▸ Task statement: Figure out the number of lines in the entries that hold the string "GitHub", then give that number and nothing else.

▸ Source data:
⁂

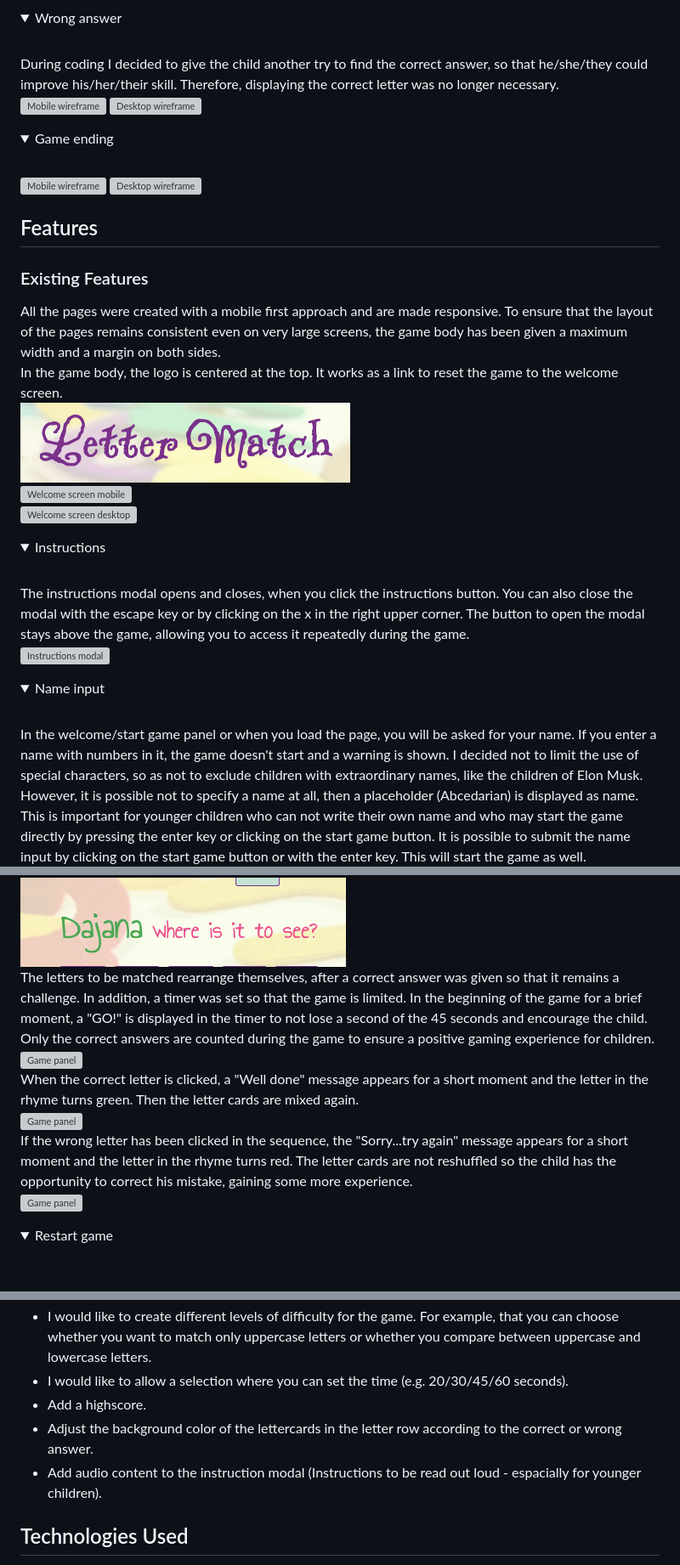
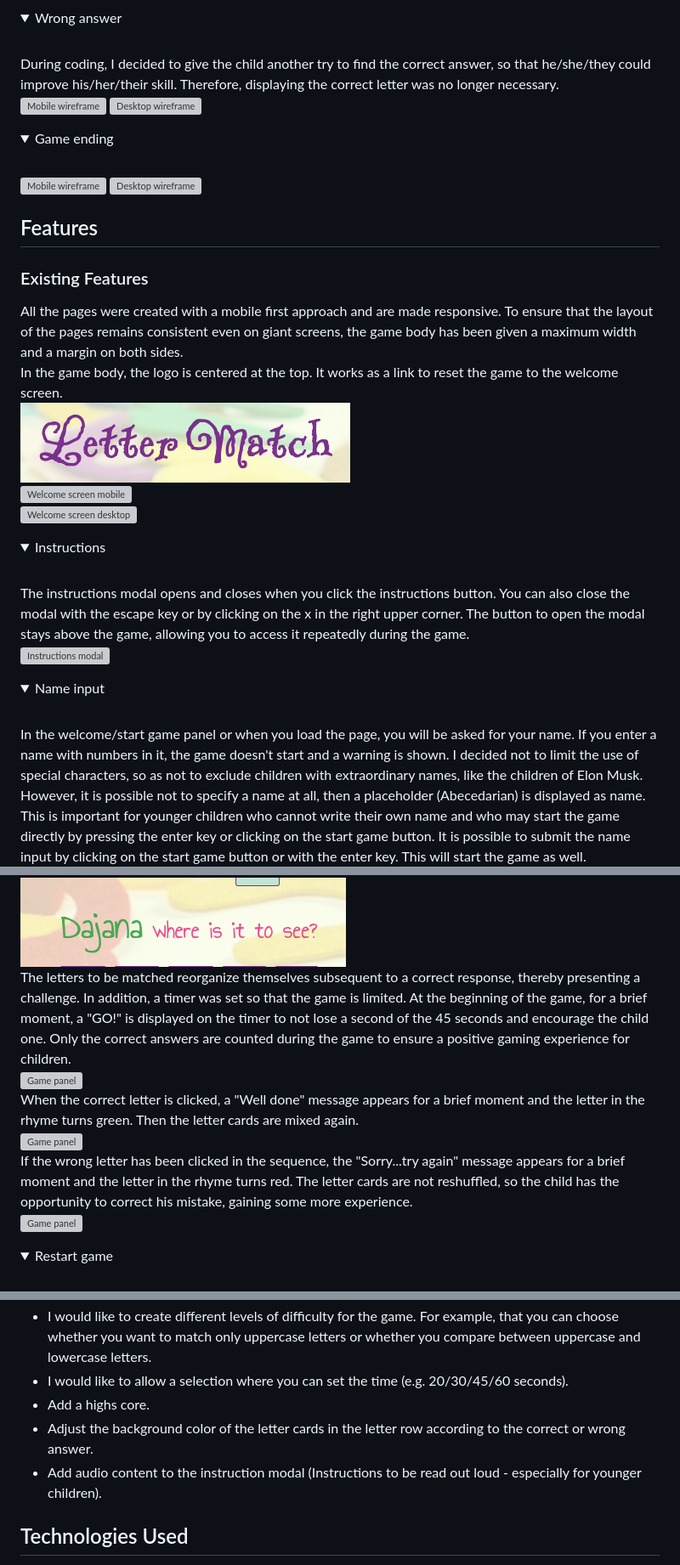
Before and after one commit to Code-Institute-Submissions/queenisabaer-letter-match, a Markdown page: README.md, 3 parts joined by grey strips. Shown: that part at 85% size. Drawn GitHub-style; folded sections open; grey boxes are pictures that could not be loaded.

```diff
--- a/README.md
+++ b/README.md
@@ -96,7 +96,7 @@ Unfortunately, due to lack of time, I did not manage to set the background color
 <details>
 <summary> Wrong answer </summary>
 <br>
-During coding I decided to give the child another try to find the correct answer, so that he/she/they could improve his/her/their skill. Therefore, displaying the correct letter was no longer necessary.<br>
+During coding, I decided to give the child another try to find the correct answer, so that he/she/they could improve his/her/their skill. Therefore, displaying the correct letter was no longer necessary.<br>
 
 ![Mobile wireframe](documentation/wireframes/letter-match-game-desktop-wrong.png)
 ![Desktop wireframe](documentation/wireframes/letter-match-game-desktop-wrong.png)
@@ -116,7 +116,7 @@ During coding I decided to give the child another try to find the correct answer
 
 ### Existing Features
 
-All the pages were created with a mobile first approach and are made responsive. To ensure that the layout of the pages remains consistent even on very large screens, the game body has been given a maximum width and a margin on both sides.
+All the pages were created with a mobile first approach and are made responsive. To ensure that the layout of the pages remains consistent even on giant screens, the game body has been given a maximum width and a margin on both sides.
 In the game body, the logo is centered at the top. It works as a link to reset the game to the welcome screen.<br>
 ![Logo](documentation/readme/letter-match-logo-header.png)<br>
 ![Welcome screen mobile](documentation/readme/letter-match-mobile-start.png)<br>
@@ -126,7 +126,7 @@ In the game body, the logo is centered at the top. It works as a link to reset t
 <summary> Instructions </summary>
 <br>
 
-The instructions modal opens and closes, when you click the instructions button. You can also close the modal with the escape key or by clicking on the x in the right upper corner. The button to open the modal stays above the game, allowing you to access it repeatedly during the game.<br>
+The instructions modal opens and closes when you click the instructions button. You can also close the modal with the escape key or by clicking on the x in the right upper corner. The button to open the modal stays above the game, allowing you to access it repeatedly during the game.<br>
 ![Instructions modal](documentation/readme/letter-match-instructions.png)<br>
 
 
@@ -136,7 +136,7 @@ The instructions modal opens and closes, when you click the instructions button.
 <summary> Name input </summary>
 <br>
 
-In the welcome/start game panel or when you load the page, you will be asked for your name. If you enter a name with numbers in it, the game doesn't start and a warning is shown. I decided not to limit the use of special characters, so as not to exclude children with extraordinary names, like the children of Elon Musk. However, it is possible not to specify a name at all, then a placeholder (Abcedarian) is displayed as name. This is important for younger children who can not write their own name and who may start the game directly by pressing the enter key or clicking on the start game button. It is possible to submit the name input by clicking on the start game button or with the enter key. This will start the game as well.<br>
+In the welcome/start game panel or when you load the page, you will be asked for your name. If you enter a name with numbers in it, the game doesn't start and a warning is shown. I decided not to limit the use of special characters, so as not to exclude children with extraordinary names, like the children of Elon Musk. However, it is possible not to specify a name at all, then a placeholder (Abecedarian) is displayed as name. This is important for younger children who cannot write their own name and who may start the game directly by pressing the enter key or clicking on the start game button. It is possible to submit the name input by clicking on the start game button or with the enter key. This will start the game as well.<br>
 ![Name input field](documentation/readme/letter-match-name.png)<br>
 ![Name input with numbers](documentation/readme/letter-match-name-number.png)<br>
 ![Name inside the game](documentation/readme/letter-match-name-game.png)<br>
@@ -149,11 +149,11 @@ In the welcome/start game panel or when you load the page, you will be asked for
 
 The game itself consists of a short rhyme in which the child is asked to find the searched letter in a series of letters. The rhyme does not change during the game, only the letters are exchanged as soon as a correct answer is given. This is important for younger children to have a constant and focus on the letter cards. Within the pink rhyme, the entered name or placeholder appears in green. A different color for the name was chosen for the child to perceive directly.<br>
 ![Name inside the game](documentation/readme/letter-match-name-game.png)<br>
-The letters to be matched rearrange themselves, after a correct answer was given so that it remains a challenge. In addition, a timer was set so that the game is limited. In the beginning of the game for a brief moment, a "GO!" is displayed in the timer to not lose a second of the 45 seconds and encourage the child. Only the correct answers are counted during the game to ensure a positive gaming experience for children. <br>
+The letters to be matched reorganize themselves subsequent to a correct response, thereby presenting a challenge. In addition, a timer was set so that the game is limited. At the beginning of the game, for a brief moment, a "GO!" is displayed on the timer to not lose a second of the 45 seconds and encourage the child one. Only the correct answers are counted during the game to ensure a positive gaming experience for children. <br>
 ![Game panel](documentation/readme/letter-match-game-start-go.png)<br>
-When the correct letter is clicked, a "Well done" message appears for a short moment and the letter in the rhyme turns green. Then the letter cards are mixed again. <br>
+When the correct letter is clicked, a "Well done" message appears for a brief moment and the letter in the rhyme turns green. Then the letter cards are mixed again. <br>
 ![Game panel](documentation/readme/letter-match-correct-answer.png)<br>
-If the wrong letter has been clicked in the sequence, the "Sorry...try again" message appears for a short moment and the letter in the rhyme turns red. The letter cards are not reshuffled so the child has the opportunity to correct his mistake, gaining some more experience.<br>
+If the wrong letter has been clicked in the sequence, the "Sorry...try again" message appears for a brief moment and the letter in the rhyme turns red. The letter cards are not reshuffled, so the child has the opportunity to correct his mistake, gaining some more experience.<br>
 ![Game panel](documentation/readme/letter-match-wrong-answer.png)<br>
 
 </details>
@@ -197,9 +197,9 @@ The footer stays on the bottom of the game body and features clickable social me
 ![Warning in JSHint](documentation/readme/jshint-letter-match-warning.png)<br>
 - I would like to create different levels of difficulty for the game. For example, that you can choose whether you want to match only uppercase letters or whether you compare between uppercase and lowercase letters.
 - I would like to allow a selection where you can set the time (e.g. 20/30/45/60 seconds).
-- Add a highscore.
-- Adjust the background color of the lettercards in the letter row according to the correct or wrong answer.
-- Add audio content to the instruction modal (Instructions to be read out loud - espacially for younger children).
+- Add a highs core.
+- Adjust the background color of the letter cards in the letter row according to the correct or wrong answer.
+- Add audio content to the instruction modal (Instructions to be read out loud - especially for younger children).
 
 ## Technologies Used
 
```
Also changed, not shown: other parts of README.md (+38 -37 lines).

⁂

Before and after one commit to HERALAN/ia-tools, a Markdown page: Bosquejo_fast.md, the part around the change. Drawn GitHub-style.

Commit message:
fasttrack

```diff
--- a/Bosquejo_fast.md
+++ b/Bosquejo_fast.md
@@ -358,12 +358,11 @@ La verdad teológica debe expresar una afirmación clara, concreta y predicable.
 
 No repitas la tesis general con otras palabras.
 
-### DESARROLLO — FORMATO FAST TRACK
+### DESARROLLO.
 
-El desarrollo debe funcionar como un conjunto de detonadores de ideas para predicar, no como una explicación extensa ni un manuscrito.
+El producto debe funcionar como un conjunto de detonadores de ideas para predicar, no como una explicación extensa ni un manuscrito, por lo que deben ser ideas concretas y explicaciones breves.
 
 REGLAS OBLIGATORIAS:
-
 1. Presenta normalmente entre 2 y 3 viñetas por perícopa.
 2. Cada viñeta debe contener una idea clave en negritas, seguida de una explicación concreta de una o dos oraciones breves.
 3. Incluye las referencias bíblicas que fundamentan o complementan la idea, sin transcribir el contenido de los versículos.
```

⁂

▸ Solution for this problem: 2